 Actually you are wrong there.  My multiracial kid gets a kind of beneficial racism thrown his way.  College girls swoon over him.  He is kind of like the Korean version of young Pootie Tang.

Roboseyo said...

Thnanks Msleetobe. If you ask me, that is the way to deal with this. Complain by the bucket load and then get on with your life. 

Roboseyo said...

I didn't show her. I think as soon as I commented that it would be a waste of time. She has her own opinions and doesn't need further justification. 

Roboseyo said...

"Meet Babyseyo. I don't want him to grow up in a country that tells him his mother was a victim of his father."

I hope he doesn't mind having videos posted of him on the internet either.

Roboseyo said...

He doesn't. I asked. I was like "Hey baby. Is it OK if I put this clip on the internet?"
and he was like "Cool."
then he pooped, like, EVERYWHERE.

Roboseyo said...

I'd be interested in seeing that video.

Roboseyo said...

 Your kid is beautiful, obviously, but c'mon -- I'm talking about the choice between daily ridicule from fellow students and teachers as a "half-breed" or the delightful option of enrolling in a "foreigner ghetto" type of school.

Roboseyo said...

 Foreigner ghetto schools are actually too expensive, they generally cost about thirty thousand bucks a year.   Of course I worry about students and teachers ridiculing him, but that's usually how schools are in any country.  There always might be the chance that a kid will get bullied for racial reasons, but their also might be the chance that, that doesn't happen.  Besides, I live in the south where there are a lot of kids who are the products of Korean farmers and girls from Vietnam.  Those kids really have it rough, because they don't have the option of leaving.
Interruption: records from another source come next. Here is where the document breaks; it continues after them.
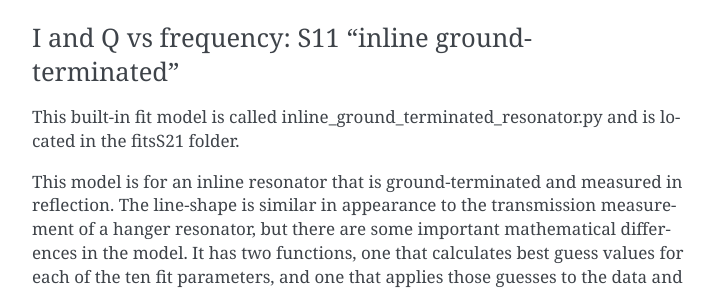
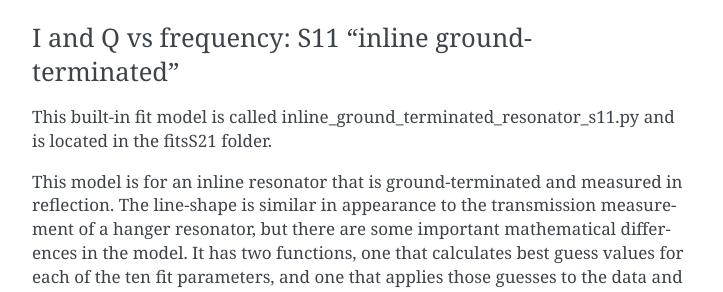
Before and after one commit to FaustinCarter/scraps, a Sphinx documentation site: the page built from docs/api.rst, in a window 1280 px wide and 900 px high, scrolled down 5625 px. Shown: the part 155-447 px from the top of the window, without its empty margins (388-1111 px from the left). Built offline with Sphinx 7.4.7, drawn with Linux system fonts in a browser that asks for light colours.

```diff
--- a/docs/api.rst
+++ b/docs/api.rst
@@ -151,11 +151,11 @@ the residual.
 *Note:* This module used to be called cmplxIQ.py. The hanger functions are the same, just renamed.
 
 hanger_params()
-----------------
+---------------
 .. autofunction :: scraps.hanger_params
 
 hanger_fit()
--------------
+------------
 .. autofunction :: scraps.hanger_fit
 
 I and Q vs frequency: S21 "inline"
@@ -171,16 +171,16 @@ fit parameters, and one that applies those guesses to the data and calculates
 the residual.
 
 inline_params()
-----------------
+---------------
 .. autofunction :: scraps.inline_params
 
 inline_fit()
--------------
+------------
 .. autofunction :: scraps.inline_fit
 
 I and Q vs frequency: S11 "inline ground-terminated"
-^^^^^^^^^^^^^^^^^^^^^^^^^^^^^^^^^^
-This built-in fit model is called inline_ground_terminated_resonator.py and is
+^^^^^^^^^^^^^^^^^^^^^^^^^^^^^^^^^^^^^^^^^^^^^^^^^^^^
+This built-in fit model is called inline_ground_terminated_resonator_s11.py and is
 located in the fitsS21 folder.
 
 This model is for an inline resonator that is ground-terminated and measured in
@@ -191,11 +191,11 @@ values for each of the ten fit parameters, and one that applies those guesses to
 the data and calculates the residual.
 
 inline_ground_terminated_params()
-----------------
+---------------------------------
 .. autofunction :: scraps.inline_ground_terminated_params
 
 inline_ground_terminated_fit()
--------------
+------------------------------
 .. autofunction :: scraps.inline_ground_terminated_fit
 
 Two-level system (TLS) and Mattis-Bardeen effect (BMD)
--- a/scraps/__init__.py
+++ b/scraps/__init__.py
@@ -5,6 +5,8 @@ from scraps.fitsS21 import (
     hanger_params,
     inline_fit,
     inline_params,
+    inline_ground_terminated_fit,
+    inline_ground_terminated_params,
 )
 from scraps.fitsSweep import f0_tlsAndMBT, qi_tlsAndMBT
 from scraps.plot_tools import (
```
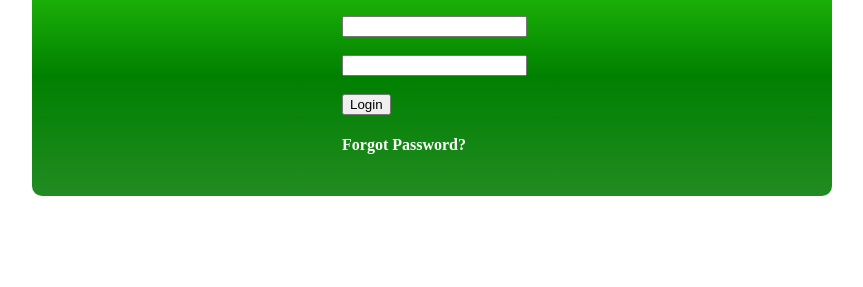
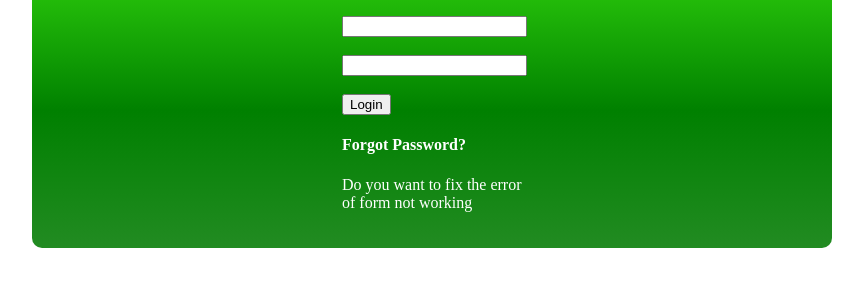
Before and after one commit to Engr-Witty/eomgs_git, a plain HTML site: page index.html in a window 1280 px wide. Shown: the part 315-602 px from the top of the page, without its empty margins (208-1071 px from the left). Drawn offline with Linux system fonts and the light colour scheme.

Commit message:
Text Under Forgot Password

```diff
--- a/index.html
+++ b/index.html
@@ -18,6 +18,7 @@
                         <input type="password" name="passwrd" id="passwrd"> <br><br>
                         <input type="button" value="Login">
                         <h4> Forgot Password? </h4>
+                        <p> Do you want to fix the error of form not working</p>
                     </form>
                 </div>
             </div>
```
I get your point though, I don't intend to stay here for his middle school years.  I hope that my setting the example of not being afraid can be passed to him.  I believe in him, and I believe that he can deal with the adversity if there is any.  Besides, I've got his back, and that is a good thing since the other kids his age run away from me on the playground.

Roboseyo said...

there are two kinds of foreigner schools. there are the international schools, modeled after US or British schools, which are way expensive, and where the rich parents want to send their kids, to study in English and have a better shot at foreign university application. these are targeted at first world expats

then there are the foreign ghetto schools, where the poor or undocumented and underprivileged kids can go, because their moms didn't teach them to speak Korean well enough to avoid being bullied.
http://english.yonhapnews.co.kr/n_feature/2012/03/05/67/4901000000AEN20120305005900315F.HTML

very different.

Roboseyo said...

 How common are these foreign ghetto schools?   Also, there are the D.O.J. schools, but you have to work for the American government to go to those.

Roboseyo said...

I would love to know why these types of things are always about Non-Korean men with Korean women. I've never once seen something about Korean MEN with Non-Korean women, such as myself, an American. Interesting.

Roboseyo said...

fantastic baby laugh.   definitely think you're on point about the video. any progress on that?